Watching a new show which is driven by a mystery is a high-risk proposition. The odds are good that the series will be cancelled well before the mystery is ever revealed (a la Miracles or Nowhere Man), or with a quickly tacked-on solution (Push, Nevada). Often, there is no real intent to "solve" the mystery, since that would be the end of the show. And if they do solve it, there’s a good chance that the solution won’t live up to the quality of the mystery, or that once the central mystery is solved the show won’t have much of a place to go (Twin Peaks can be reasonably accused of both.)
But, with all that in mind, this season has brought us not one but two mystery-laden series that are worth paying attention to. The one getting the most attention is Lost, and it deserves a lot. A plane crashes on a distant and dangerous island, and the survivors begin to be aware that there was more to the flight and more to the island than meet the eye. Judging off the first hour, it’s a very well made series (no matter how well one could describe it as "Gilligan’s Island meets Scooby Doo"), the situation grabs, there are characters to root for. Better yet, it’s from the creator of Alias, who has a reputation of paying off on mysteries but building new ones to keep folks going (a reputation I won’t vouch for; I’ve only watched one or two episodes of Alias, although I may try doing the first season on DVD at some point.) Lost was, by the way, a tough show to watch the day before flying off to Hawaii. Well worth checking out.

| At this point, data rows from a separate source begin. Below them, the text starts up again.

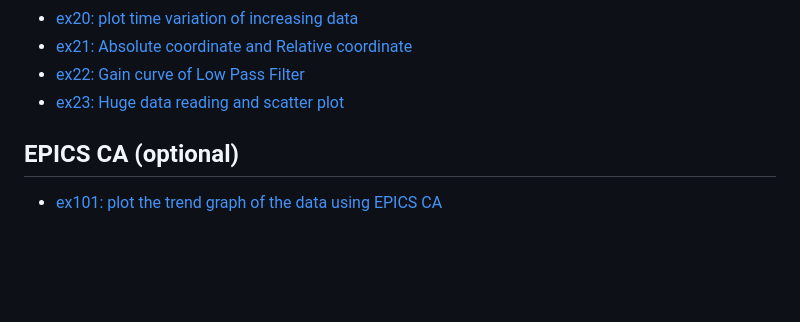
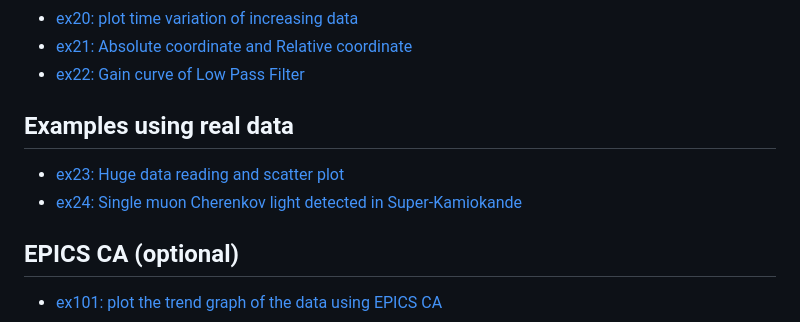
Before and after one commit to shu-htk/tip-dev, a Markdown page: doc/examples.md, the part around the change. GitHub-like rendering; blank space fills up the shorter version.

```diff
--- a/doc/examples.md
+++ b/doc/examples.md
@@ -25,7 +25,10 @@
 - [ex20: plot time variation of increasing data](ex/ex20.md)
 - [ex21: Absolute coordinate and Relative coordinate](ex/ex21.md)
 - [ex22: Gain curve of Low Pass Filter](ex/ex22.md)
+
+## Examples using real data
 - [ex23: Huge data reading and scatter plot](ex/ex23.md)
+- [ex24: Single muon Cherenkov light detected in Super-Kamiokande](ex/ex24.md)
 
 ## EPICS CA (optional)
 
```
Also changed, not shown: doc/ex/ex24.md (added, +36 -0 lines), jp/examples.md (+6 -0 lines), doc/fig/ex24.png (added), 1 other file.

The other show is getting less attention, and is a higher risk example, but it’s still worth checking in. Veronica Mars is about a spunky teen girl detective helping out her abandonedly-single detective dad. She faces two mysteries in her life: her mother’s choice to leave, and the murder of her best friend. The pilot makes it clear that these two mysteries and how they overlap would be the driving force here. Veronica’s own detecting and adventuring exploits seemed a bit over the top for me at first, but then I stopped looking at it as some sort of realistic drama and more as a Nancy Drew book with more emotional resonance, and by the end of the episode I was hooked. Helping matters was a fine performance by Enrico Colantoni as her ex-cop dad; he never really captured my attention as the photographer on Just Shoot Me (but then, my attention had long been rivited to Laura San Giacomo, for purient reasons), but his work on the film Galaxy Quest forced me to take stock of him.) Do check out this series. It is spirited and charming, intelligent despite not being realistic.